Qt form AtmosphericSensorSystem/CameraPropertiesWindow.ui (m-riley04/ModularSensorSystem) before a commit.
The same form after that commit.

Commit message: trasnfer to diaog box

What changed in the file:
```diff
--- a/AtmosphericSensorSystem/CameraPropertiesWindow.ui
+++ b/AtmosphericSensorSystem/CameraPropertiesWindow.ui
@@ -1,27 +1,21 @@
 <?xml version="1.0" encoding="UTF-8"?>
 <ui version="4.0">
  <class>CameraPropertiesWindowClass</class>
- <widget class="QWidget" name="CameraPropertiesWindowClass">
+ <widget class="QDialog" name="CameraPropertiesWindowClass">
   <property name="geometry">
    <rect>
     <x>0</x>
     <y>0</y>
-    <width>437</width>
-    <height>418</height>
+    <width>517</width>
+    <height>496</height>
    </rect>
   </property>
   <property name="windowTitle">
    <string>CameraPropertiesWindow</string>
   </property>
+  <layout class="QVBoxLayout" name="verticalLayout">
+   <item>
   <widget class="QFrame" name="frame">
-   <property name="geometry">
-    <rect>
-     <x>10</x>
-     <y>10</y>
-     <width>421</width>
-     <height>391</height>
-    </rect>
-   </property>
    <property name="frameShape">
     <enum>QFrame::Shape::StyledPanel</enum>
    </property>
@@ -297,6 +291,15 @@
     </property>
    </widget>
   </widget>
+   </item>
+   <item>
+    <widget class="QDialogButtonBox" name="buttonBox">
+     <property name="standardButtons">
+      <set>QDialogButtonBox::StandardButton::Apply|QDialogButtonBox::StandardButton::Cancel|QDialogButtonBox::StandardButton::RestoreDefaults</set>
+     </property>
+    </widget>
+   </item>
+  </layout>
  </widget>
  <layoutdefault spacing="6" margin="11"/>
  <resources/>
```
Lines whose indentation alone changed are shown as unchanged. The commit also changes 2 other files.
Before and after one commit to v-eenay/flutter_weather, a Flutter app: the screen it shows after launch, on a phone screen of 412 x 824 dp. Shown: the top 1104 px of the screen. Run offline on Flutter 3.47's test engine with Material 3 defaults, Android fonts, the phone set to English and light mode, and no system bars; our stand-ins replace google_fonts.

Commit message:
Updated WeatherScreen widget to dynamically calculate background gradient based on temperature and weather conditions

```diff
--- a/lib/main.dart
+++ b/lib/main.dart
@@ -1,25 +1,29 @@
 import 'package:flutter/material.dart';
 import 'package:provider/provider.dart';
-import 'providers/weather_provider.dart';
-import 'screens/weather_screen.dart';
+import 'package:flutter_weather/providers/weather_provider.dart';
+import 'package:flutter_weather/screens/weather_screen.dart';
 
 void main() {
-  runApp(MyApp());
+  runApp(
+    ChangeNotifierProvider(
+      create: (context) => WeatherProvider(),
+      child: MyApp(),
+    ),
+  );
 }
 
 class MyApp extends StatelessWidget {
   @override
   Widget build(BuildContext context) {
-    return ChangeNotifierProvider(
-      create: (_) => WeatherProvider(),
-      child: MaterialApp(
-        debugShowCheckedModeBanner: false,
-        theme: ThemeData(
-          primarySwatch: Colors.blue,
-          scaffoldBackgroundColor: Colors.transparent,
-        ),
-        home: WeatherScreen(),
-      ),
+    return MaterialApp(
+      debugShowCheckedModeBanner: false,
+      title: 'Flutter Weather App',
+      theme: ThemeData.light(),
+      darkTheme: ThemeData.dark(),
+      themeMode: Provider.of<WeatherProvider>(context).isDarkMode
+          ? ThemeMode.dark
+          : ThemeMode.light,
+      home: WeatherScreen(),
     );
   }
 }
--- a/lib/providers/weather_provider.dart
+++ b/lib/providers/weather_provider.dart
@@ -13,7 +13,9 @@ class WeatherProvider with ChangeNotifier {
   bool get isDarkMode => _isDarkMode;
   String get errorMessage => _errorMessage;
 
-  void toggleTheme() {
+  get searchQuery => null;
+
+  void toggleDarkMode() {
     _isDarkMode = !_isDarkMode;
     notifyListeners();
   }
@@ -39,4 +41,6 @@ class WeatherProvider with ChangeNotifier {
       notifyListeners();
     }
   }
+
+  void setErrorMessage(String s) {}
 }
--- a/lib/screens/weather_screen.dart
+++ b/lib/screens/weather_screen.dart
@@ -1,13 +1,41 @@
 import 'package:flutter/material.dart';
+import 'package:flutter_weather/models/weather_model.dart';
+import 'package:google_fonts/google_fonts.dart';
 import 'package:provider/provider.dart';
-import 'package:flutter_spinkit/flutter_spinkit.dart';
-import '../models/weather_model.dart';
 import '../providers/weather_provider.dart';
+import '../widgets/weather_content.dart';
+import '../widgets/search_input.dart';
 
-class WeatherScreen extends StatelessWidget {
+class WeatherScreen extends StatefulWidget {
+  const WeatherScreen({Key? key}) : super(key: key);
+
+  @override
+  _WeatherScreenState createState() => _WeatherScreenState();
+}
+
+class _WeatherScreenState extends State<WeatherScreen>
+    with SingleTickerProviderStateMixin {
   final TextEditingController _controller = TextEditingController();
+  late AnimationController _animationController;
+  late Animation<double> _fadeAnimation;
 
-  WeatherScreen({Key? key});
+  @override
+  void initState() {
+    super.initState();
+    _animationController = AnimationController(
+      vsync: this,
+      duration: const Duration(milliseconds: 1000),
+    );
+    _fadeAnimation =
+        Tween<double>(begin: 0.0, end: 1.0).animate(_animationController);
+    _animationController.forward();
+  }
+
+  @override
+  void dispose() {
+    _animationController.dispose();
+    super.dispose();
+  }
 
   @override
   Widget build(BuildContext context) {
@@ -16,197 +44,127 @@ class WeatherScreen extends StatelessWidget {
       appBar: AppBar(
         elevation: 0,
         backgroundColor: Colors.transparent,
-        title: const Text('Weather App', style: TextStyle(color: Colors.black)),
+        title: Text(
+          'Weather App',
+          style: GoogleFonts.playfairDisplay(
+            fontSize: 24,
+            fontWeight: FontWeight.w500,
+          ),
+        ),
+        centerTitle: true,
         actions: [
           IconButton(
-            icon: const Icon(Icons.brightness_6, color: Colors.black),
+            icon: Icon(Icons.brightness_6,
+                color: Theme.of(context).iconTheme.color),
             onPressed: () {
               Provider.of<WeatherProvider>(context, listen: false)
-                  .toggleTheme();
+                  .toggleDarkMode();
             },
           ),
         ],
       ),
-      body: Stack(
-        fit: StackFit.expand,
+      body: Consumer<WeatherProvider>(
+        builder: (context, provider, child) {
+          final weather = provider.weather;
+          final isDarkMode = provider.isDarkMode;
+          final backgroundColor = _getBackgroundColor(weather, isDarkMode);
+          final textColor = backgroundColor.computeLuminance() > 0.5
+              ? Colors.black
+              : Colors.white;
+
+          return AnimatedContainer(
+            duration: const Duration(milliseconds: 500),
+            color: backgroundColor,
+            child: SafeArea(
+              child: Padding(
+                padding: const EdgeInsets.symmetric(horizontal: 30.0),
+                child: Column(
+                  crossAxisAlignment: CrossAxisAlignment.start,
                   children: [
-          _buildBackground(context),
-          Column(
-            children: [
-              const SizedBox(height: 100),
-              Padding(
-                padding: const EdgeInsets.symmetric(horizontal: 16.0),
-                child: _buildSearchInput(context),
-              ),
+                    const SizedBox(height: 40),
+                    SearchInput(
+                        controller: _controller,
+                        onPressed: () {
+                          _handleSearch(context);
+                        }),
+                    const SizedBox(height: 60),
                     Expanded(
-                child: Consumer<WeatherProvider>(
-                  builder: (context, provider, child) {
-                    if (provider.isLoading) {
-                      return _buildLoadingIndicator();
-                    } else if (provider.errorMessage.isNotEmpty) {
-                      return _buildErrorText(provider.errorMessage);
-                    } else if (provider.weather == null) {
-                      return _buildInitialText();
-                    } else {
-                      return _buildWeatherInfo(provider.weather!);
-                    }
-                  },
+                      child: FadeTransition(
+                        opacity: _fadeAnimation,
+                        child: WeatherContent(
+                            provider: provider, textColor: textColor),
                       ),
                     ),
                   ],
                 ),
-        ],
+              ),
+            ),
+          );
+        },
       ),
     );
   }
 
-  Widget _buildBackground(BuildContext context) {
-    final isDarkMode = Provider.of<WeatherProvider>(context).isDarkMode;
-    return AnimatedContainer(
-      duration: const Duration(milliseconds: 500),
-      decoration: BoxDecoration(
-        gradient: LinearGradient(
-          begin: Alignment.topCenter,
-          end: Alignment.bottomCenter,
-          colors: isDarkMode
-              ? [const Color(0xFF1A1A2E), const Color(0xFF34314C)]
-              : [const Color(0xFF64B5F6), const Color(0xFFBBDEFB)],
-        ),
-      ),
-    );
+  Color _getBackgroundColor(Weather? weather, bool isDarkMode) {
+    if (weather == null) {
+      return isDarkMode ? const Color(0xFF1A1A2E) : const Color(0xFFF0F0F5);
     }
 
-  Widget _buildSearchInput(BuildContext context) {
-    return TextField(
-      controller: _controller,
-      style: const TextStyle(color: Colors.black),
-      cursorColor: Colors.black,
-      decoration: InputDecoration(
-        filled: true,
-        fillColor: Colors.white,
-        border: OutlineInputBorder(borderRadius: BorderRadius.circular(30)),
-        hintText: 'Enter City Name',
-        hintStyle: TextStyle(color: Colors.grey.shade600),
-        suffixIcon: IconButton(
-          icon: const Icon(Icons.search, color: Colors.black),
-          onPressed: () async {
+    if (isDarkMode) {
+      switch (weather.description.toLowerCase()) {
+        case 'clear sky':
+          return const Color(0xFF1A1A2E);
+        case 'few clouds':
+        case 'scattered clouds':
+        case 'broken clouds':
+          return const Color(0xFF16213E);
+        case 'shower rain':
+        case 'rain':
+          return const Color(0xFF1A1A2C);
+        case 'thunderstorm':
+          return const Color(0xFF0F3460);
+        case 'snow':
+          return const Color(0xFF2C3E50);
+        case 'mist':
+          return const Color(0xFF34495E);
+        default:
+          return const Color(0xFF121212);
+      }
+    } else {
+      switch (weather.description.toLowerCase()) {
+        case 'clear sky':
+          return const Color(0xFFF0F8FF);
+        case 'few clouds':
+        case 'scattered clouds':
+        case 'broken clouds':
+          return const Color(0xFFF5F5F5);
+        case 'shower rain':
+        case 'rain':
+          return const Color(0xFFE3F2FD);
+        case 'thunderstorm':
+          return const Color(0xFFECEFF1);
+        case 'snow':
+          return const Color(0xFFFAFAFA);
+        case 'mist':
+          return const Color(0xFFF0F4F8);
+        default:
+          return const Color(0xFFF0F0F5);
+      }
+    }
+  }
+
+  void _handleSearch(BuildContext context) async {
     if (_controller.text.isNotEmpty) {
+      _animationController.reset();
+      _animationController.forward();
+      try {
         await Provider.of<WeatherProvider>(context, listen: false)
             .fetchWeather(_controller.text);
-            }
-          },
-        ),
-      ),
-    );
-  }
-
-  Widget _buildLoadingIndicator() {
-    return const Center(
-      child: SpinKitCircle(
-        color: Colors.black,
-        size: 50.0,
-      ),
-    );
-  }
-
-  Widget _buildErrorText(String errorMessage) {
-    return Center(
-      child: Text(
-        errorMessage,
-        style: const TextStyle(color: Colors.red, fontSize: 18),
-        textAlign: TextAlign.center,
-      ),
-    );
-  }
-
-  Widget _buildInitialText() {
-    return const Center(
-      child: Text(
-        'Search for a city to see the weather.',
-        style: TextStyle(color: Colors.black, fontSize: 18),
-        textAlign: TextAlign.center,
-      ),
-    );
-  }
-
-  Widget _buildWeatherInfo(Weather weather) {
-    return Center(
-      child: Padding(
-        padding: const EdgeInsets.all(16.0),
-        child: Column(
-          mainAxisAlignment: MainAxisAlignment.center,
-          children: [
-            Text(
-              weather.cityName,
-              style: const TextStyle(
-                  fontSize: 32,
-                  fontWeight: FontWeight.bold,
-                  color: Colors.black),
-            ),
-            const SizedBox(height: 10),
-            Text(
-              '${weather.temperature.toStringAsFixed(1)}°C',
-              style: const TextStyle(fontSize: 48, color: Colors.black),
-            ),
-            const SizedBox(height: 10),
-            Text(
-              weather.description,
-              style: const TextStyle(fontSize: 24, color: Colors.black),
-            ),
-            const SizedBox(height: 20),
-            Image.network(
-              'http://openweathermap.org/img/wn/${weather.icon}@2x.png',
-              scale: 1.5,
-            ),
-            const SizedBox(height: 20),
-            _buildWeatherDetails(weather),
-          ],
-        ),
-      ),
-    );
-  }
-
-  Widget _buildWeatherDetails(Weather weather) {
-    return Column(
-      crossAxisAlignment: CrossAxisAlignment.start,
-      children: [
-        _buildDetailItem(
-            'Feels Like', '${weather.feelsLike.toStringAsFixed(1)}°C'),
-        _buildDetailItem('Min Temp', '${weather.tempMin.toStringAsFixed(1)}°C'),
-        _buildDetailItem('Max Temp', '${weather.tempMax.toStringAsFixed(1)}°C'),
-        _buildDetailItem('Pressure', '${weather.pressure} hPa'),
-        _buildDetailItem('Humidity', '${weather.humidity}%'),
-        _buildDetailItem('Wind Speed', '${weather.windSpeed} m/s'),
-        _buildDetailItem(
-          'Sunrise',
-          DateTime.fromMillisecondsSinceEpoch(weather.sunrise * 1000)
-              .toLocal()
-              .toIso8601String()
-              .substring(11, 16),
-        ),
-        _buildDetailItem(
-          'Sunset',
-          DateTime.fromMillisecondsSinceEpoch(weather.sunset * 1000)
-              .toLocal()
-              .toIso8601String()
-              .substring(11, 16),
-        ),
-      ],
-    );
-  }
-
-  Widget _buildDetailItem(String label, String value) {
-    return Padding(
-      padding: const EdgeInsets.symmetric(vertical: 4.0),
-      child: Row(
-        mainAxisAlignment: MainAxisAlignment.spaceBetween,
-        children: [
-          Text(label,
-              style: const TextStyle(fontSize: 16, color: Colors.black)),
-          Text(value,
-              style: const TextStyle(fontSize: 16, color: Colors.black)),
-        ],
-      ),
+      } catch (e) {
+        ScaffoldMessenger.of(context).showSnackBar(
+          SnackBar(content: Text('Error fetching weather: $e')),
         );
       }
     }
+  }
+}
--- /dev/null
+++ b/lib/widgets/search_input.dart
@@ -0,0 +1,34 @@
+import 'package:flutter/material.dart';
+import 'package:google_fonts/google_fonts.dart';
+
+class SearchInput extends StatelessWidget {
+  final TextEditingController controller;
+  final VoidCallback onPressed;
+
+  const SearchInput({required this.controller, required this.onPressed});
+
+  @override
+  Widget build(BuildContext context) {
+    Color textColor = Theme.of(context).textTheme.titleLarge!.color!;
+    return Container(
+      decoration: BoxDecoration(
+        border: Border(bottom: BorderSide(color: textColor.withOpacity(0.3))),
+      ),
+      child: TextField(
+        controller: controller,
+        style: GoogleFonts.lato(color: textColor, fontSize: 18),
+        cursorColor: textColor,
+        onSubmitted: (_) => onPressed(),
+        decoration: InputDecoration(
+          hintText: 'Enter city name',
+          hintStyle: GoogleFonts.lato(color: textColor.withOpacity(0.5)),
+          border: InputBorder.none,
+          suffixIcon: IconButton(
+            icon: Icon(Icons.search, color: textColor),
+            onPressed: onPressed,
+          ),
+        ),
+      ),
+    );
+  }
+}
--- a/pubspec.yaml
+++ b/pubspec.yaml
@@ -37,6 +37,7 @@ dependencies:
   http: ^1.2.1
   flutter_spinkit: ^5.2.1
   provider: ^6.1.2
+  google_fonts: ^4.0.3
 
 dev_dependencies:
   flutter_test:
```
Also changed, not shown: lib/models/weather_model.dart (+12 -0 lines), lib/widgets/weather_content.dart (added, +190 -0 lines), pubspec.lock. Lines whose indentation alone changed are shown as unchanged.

** What the exercise asks **
Lines holding the string "SizedBox" must be copied out of the entries above.

** Output below **
-              const SizedBox(height: 100),
+                    const SizedBox(height: 40),
+                    const SizedBox(height: 60),
-            const SizedBox(height: 10),
-            const SizedBox(height: 10),
-            const SizedBox(height: 20),
-            const SizedBox(height: 20),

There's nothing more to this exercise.